Search the entries for the word "Also". Copy each line in which it is found.

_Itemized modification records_
• • •

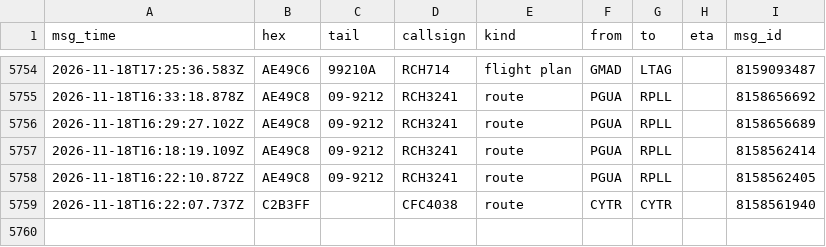
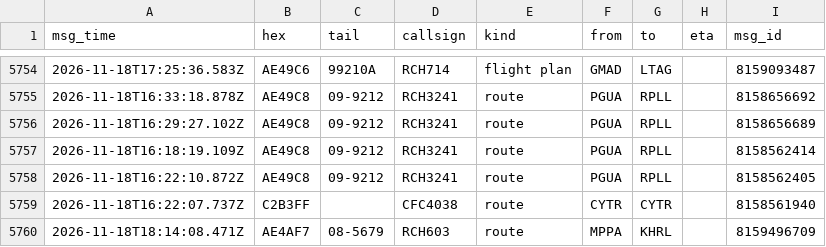
Before and after one commit to Rzalumen/gulf-routes-backtest, a CSV file: acars/destinations.csv, drawn as a sheet; only a part is shown, gaps mark what is left out; the diff names each change by its address in the sheet, - before the commit and + after, or states it on an @@ line.

Commit message:
ACARS archive 2026-11-18T18:40Z

```diff
--- a/acars/destinations.csv
+++ b/acars/destinations.csv
+row 5760: 2026-11-18T18:14:08.471Z | AE4AF7 | 08-5679 | RCH603 | route | MPPA | KHRL |  | 8159496709
```
Also changed, not shown: 3 other files.
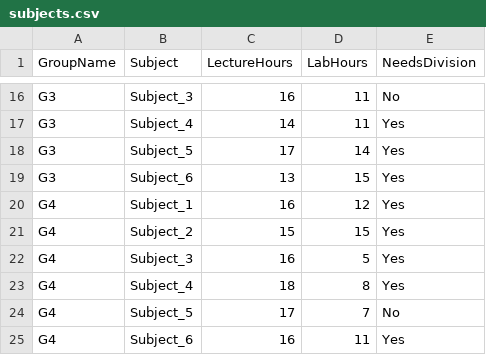
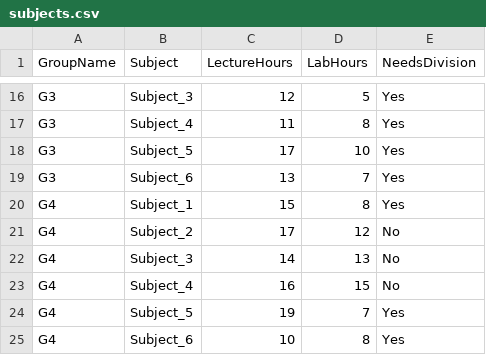
Before and after one commit to SashAmlet/LAB3-Scheduling, a CSV file: subjects.csv, drawn as a sheet; only a part is shown, gaps mark what is left out; removed rows and columns are numbered as before the commit, all else as after; the diff covers the shown part only; the diff names each change by its address in the sheet, - before the commit and + after, or states it on an @@ line.

```diff
--- a/subjects.csv
+++ b/subjects.csv
-C16 (LectureHours): 16
+C16 (LectureHours): 12
-D16 (LabHours): 11
+D16 (LabHours): 5
-E16 (NeedsDivision): No
+E16 (NeedsDivision): Yes
-C17 (LectureHours): 14
+C17 (LectureHours): 11
-D17 (LabHours): 11
+D17 (LabHours): 8
-D18 (LabHours): 14
+D18 (LabHours): 10
-D19 (LabHours): 15
+D19 (LabHours): 7
-row 20: G4 | Subject_1 | 16 | 12 | Yes
-B20 (Subject): Subject_2
+B20 (Subject): Subject_1
-D20 (LabHours): 15
+D20 (LabHours): 8
+row 21: G4 | Subject_2 | 17 | 12 | No
+row 22: G4 | Subject_3 | 14 | 13 | No
-B23 (Subject): Subject_3
+B23 (Subject): Subject_4
-D23 (LabHours): 5
+D23 (LabHours): 15
-E23 (NeedsDivision): Yes
+E23 (NeedsDivision): No
-row 23: G4 | Subject_4 | 18 | 8 | Yes
-C24 (LectureHours): 17
+C24 (LectureHours): 19
-E24 (NeedsDivision): No
+E24 (NeedsDivision): Yes
-C25 (LectureHours): 16
+C25 (LectureHours): 10
-D25 (LabHours): 11
+D25 (LabHours): 8
```
Also changed, not shown: 2 added rows, 2 removed rows and 30 edited cells elsewhere in this file, lecturers.csv, rooms.csv, 3 other files.
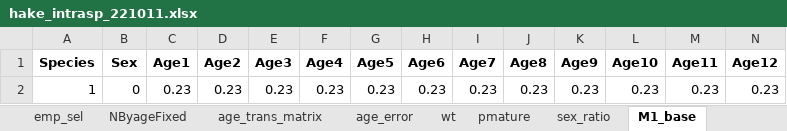
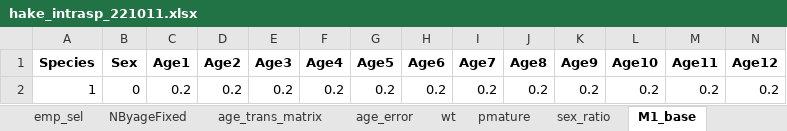
Before and after one commit to sowasser/hake-CEATTLE, an Excel workbook: data/hake_intrasp_221011.xlsx, sheet M1_base, drawn as a sheet; only a part is shown; values as stored, in another font and other column widths than the file's, no borders; removed rows and columns are numbered as before the commit, all else as after; rows hold the shown columns only; the diff names each change by its address in the sheet, - before the commit and + after, or states it on an @@ line.

Commit message:
Updated & renamed CEATTLE data input files

```diff
--- a/data/hake_intrasp_221011.xlsx (sheet M1_base)
+++ b/data/hake_intrasp_221011.xlsx (sheet M1_base)
-row 2: 1 | 0 | 0.23 | 0.23 | 0.23 | 0.23 | 0.23 | 0.23 | 0.23 | 0.23 | 0.23 | 0.23 | 0.23 | 0.23
+row 2: 1 | 0 | 0.2 | 0.2 | 0.2 | 0.2 | 0.2 | 0.2 | 0.2 | 0.2 | 0.2 | 0.2 | 0.2 | 0.2
```
Also changed, not shown: sheet age_error, 3 other files.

• • •

_Reply_
Also changed, not shown: 3 other files.
Also changed, not shown: 2 added rows, 2 removed rows and 30 edited cells elsewhere in this file, lecturers.csv, rooms.csv, 3 other files.
Also changed, not shown: sheet age_error, 3 other files.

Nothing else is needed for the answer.